TWITTER REAX: CBS Sports' Bruce Feldman wrote, "Curious how Tebow will do on TV. He's certainly comfortable in his own skin & in Joe Tess, he couldn't ask for a better TV teammate." The Birmingham News' Jon Solomon: "One unpleasant option: ESPN turns Tebow-Finebaum into good-cop, bad-cop routine mirroring Holtz and May." Solomon added, "Tebow is a natural fit for SEC Network's goal: Get viewers. Will be interesting to see if he will offer critical analysis." LPGA Chief Communications Officer Kraig Kann wrote, "Love him or not, #Tebow guarantees ratings, relevance for @SECNetwork. A masterful hire." The N.Y. Post's Bart Hubbuch: "On a serious note, I'm not sure what ESPN thinks it's getting with Tebow. Nicest guy you could meet, but he's a terrible interview. Woeful." The AP's Ralph Russo wrote, "Tebow and SEC Network. The perfect marriage. Mazel Tov to the happy couple." USA Today's Dan Wolken: "My question on Tebow as an analyst: Will he be critical? If he's willing to do that he could be good."
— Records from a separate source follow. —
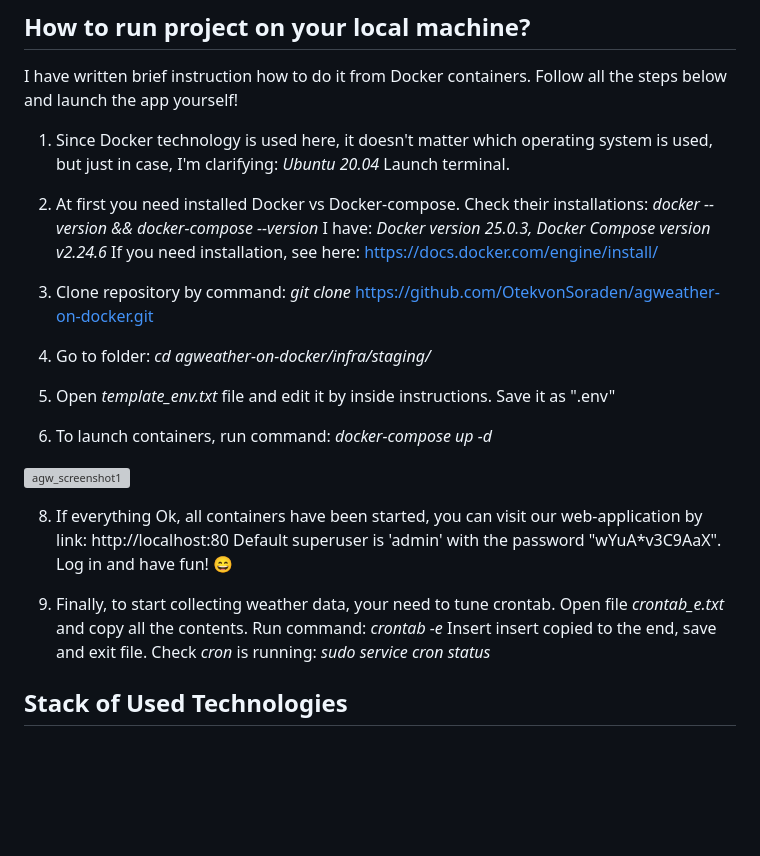
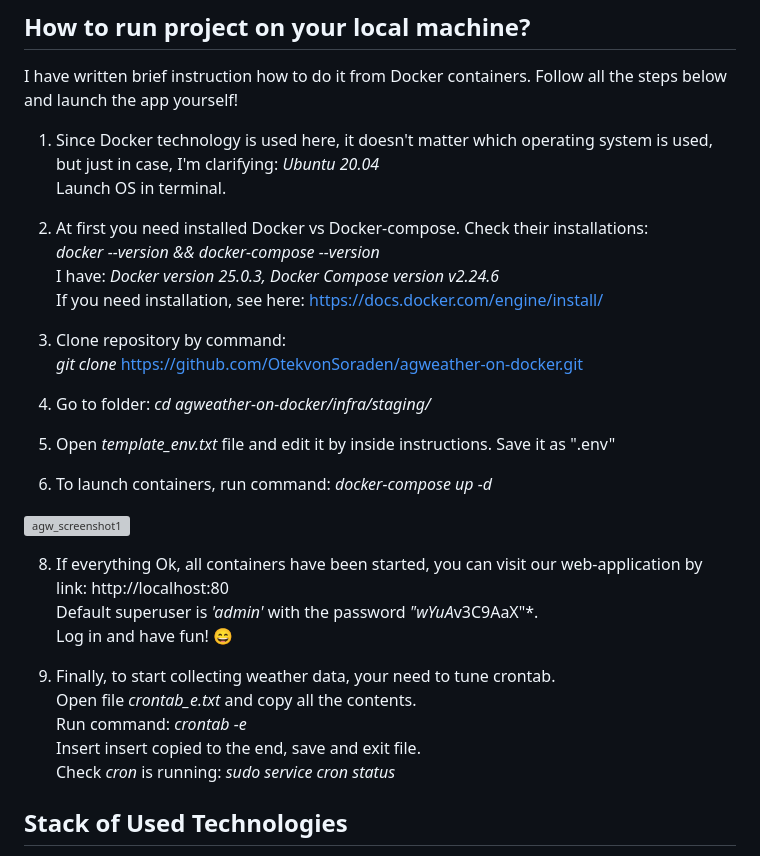
Before and after one commit to OtekvonSoraden/agweather-on-docker, a Markdown page: README.md, the part around the change. Drawn GitHub-style; blank space fills up the shorter version; grey boxes are pictures that could not be loaded.

Commit message:
Readme mod

```diff
--- a/README.md
+++ b/README.md
@@ -42,19 +42,18 @@ I'am planning to remake this app with Django REST & Vue.js frameworks. So there
 I have written brief instruction how to do it from Docker containers.
 Follow all the steps below and launch the app yourself!
 
-1) Since Docker technology is used here, it doesn't matter which operating system is used, but just in case, I'm clarifying: _Ubuntu 20.04_
-Launch terminal.
+1) Since Docker technology is used here, it doesn't matter which operating system is used, but just in case, I'm clarifying: _Ubuntu 20.04_ \
+Launch OS in terminal.
 
-2) At first you need installed Docker vs Docker-compose. Check their installations:
-_docker --version && docker-compose --version_
-I have: _Docker version 25.0.3, Docker Compose version v2.24.6_
+2) At first you need installed Docker vs Docker-compose. Check their installations: \
+_docker --version && docker-compose --version_ \
+I have: _Docker version 25.0.3, Docker Compose version v2.24.6_ \
 If you need installation, see here: https://docs.docker.com/engine/install/
 
-3) Clone repository by command:
+3) Clone repository by command: \
 _git clone_ https://github.com/OtekvonSoraden/agweather-on-docker.git
 
-4) Go to folder:
-_cd agweather-on-docker/infra/staging/_
+4) Go to folder: _cd agweather-on-docker/infra/staging/_
 
 5) Open _template_env.txt_ file and edit it by inside instructions.
 Save it as ".env"
@@ -65,14 +64,14 @@ Save it as ".env"
 ![agw_screenshot1](https://github.com/OtekvonSoraden/agweather-on-docker/assets/92234377/5a5c1179-3e9c-408e-a5b5-b3b2542e779c)
 
 
-8) If everything Ok, all containers have been started, you can visit our web-application by link: http://localhost:80
-Default superuser is 'admin' with the password "wYuA*v3C9AaX".
+8) If everything Ok, all containers have been started, you can visit our web-application by link: http://localhost:80 \
+Default superuser is *'admin'* with the password *"wYuA*v3C9AaX"*.  \
 Log in and have fun! :smile:
 
-9) Finally, to start collecting weather data, your need to tune crontab.
-Open file _crontab_e.txt_ and copy all the contents.
-Run command: _crontab -e_
-Insert insert copied to the end, save and exit file.
+9) Finally, to start collecting weather data, your need to tune crontab. \
+Open file _crontab_e.txt_ and copy all the contents. \
+Run command: _crontab -e_ \
+Insert insert copied to the end, save and exit file. \
 Check *cron* is running: _sudo service cron status_
 
 
```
ESPN Ombudsman Robert Lipsyte in his most recent column noted an ad titled "Tree of Hope 2013" was "initially turned down by ESPN because it did not meet its advertising standards," but the net after "a storm of protest ... reversed its decision, stating that the ad did meet its standards, after all." The Missouri Valley Conference on Dec. 5 received a new PSA from St. Louis-based Cardinal Glennon Children’s Medical Center, then "submitted the ad to run on ESPN and, per contract, sought approval from the network’s commercial operations department." The ad "would be run without cost to the hospital" as a PSA and was slated to run on Dec. 14 during ESPNU’s VCU-Northern Iowa men's basketball game. However, Christian references in the ad "raised red flags at ESPN, and the spot was turned down, based on ESPN’s Guidelines for Standards and Practices on Advertising." Producers for Fox News' "The O'Reilly Factor" by Dec. 11 were calling ESPN and told the net there "would be an O’Reilly report on the matter that night." ESPN Exec VP/Administration Ed Durso said he then "made a decision, a business decision." Durso: "We accepted the original spot because this was not worth all this trouble." Durso said of ESPN's advertising policy, "Our overarching effort is not to choose sides. We don’t want to pick and choose. We want to stay neutral. We’re not a vehicle for social, religious, political issues. It’s not what we do." Lipsyte asked, "How will ESPN handle the coming minefield of issues surrounding the 2014 Olympics in Sochi?" Russia has "come under fierce criticism for passing national laws banning 'gay propaganda.'" Durso said, "We won’t take ads from GLAAD or from supporters of Russian attitudes against gay rights. We are not in that business" (ESPN.com, 12/31).